Selecting lesson plan material

A lesson plan must correlate with the textbook the class uses. The school usually selects the text books or provides teachers with a limited textbook choice for a particular unit. The teacher must take great care and select the most appropriate book for the students.[4]

Lesson Planning and Tools

Making use of technology is an absolute best way of meeting the target of lesson plan. Teacher can use various technology like Projectors, Computer, Television, Internet, Tablets, etc. to give that interesting learning atmosphere to the students.

YouTube: YouTube can be a useful tools for teacher and students. It provides both teaching and learning materials that are required in creating educational environment inside classroom. Teacher and students can surf this site whenever and wherever they want for acquiring knowledge.

Evernote: Anyone can access Evernote to get information and knowledge of anything. Teacher can refer it to make an effective lesson plan.

Prezi: Teacher can make use of this tool to make lesson plan more simple, effective and attractive. Its 3D like effect will put that astonishing feelings among students, leaving students and colleagues to say “Wow”. Further students will learn about Prezi and might utilize this tools for their future learning.

Power Point Presentation: Very easy to learn and create presentation, documents and upload pictures and videos. It can said to be a favorite and mostly used-tools used by teachers.

Glogster: Glogster is a social site that help teacher to create learning material such as music, photos and videos for making students to be creative to their work.

Smart Board: A unique designed board can be used in classroom. smart board is installed with all the subjects. It is very easy to use, time saver and attractive features. It should be handle with care though.

Google Docs: To meet the objectives of lesson plan, teachers can make use of this tool. Through this tools. teacher can create presentation of documents or of anything work and share in the classroom.

Wordle: Wordle is a useful tool for the implementation of language lesson plan. Teacher can upload stunning word clouds using Wordle.

Dropbox: Through this tool, teacher can access any kind of information and store and share with class.

Khan academy: Teachers uses this tools to strengthen the lesson plan. Teacher provide studying materials for the subjects like mathematics, science, commerce for the students. It is also helpful for the classes of primary sections.

Types of Assignments

The instructor must decide whether class assignments are whole-class, small groups, workshops, independent work, peer learning, or contractual:
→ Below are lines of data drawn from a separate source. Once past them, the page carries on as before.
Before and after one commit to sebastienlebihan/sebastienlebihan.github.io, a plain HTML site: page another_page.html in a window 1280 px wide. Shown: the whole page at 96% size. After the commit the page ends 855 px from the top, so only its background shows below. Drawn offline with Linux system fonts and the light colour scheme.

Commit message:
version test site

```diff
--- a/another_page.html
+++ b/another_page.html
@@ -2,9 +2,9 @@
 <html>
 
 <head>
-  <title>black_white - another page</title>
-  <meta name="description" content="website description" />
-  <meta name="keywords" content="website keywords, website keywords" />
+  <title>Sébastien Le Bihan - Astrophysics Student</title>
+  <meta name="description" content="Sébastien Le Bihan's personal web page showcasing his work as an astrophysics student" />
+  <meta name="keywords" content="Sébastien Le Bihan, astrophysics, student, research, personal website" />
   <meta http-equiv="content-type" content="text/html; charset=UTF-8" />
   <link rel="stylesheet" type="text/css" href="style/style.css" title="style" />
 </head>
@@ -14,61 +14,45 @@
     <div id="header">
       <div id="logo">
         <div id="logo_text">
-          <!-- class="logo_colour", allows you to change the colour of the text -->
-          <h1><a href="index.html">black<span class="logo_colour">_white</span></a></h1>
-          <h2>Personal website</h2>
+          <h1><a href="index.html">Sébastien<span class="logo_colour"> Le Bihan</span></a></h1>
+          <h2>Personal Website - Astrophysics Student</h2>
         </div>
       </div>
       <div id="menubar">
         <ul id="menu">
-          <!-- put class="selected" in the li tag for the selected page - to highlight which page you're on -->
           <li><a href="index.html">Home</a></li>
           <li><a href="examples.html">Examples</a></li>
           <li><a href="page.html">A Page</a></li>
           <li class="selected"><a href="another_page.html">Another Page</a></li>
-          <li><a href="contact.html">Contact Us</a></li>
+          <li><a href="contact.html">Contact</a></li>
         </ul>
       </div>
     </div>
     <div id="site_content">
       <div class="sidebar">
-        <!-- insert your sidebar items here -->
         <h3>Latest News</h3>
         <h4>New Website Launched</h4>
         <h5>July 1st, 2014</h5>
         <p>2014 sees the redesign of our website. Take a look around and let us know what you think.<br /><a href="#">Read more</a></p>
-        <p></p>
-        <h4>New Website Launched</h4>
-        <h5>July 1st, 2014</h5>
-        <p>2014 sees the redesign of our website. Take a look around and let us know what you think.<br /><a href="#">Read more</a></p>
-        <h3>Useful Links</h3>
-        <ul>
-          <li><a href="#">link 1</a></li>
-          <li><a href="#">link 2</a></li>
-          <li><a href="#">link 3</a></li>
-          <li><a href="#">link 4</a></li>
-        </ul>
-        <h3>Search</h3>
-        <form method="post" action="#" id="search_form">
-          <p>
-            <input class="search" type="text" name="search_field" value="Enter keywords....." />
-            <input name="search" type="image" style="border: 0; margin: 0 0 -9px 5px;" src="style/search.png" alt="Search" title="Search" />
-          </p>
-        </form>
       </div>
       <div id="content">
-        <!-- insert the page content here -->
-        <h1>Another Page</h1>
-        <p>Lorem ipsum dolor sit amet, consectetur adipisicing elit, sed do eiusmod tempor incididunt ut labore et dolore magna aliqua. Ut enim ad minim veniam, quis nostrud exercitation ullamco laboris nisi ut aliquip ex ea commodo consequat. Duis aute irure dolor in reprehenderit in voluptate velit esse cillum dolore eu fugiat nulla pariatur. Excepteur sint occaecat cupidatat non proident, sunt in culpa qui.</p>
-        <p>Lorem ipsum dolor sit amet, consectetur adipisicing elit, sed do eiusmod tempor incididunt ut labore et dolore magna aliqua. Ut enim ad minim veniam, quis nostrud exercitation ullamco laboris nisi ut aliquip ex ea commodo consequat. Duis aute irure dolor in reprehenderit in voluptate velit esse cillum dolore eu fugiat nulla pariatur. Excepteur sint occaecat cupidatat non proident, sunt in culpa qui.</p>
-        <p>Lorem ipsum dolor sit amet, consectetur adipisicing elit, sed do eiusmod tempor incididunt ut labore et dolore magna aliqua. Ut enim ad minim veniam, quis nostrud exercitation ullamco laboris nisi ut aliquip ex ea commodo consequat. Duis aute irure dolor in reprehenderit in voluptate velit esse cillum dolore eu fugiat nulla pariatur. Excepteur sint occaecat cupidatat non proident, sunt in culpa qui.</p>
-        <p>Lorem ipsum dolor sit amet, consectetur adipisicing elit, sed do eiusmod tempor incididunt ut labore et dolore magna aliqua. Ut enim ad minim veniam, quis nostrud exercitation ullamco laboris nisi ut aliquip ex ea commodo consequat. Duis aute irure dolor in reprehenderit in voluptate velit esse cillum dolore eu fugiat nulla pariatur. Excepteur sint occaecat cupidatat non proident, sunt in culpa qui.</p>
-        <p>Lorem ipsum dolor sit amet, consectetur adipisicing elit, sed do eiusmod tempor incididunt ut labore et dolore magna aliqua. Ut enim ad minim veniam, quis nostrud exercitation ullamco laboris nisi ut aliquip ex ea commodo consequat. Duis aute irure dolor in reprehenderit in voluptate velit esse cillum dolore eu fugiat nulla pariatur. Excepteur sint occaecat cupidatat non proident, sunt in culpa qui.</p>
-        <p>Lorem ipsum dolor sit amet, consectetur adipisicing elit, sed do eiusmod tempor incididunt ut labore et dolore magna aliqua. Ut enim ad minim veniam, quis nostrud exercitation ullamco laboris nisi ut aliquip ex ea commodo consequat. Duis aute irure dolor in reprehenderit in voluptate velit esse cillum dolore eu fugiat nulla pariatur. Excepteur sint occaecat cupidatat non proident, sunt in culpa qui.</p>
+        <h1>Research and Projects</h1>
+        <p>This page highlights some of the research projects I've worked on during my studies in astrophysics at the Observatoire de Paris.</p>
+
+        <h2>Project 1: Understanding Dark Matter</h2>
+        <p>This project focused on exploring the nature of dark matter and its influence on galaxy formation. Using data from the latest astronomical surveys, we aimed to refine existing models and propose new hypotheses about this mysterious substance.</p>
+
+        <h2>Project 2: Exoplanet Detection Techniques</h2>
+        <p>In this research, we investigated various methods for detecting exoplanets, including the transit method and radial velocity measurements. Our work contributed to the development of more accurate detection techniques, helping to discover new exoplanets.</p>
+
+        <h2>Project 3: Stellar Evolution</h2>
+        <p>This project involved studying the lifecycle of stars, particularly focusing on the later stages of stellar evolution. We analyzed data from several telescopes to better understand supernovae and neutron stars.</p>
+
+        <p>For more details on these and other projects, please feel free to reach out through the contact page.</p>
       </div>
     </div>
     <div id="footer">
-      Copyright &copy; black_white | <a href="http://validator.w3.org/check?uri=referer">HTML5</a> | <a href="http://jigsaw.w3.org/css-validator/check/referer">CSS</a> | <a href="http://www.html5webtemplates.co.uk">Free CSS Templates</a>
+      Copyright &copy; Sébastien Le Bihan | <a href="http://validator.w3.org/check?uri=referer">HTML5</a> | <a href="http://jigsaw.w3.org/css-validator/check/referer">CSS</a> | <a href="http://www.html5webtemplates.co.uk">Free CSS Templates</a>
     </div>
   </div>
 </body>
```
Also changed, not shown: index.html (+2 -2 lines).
These assignment categories (e.g. peer learning, independent, small groups) can also be used to guide the instructor’s choice of assessment measures that can provide information about student and class comprehension of the material. As discussed by Biggs (1999), there are additional questions an instructor can consider when choosing which type of assignment would provide the most benefit to students. These include:

See also


  1. O'Bannon, B. (2008). "What is a Lesson Plan?". Innovative Technology Center * The University of Tennessee. Retrieved May 17, 2011.
  2. "What Is A Lesson Plan?". English Club. Retrieved 15 October 2014.
  3. "Writing Lesson Plans." Huntington University: a Christian college ranked among America's best colleges. 15 Mar. 2009.
  4. 1 2 3 4 5 Mitchell, Diana, and Stephen Tchudi, "Exploring and Teaching the English Language Arts" (4th Ed.). Boston, MA: Allyn & Bacon, 1999.
  5. Lesson Plan Reviews Introduction. Teachinghistory.org. Accessed 15 June 2011.
  6. Wong, Harry K. (1998). The First Days of School: How to be an Effective Teacher. Mountainview, CA : Harry K. Wong Publications
  7. Biggs, J. (1999) Teaching for Quality Learning at University (pp. 165-203). Buckingham, UK: SRHE and Open University Press.

Further reading

See also

External links

This article is issued from Wikipedia - version of the 11/1/2016. The text is available under the Creative Commons Attribution/Share Alike but additional terms may apply for the media files.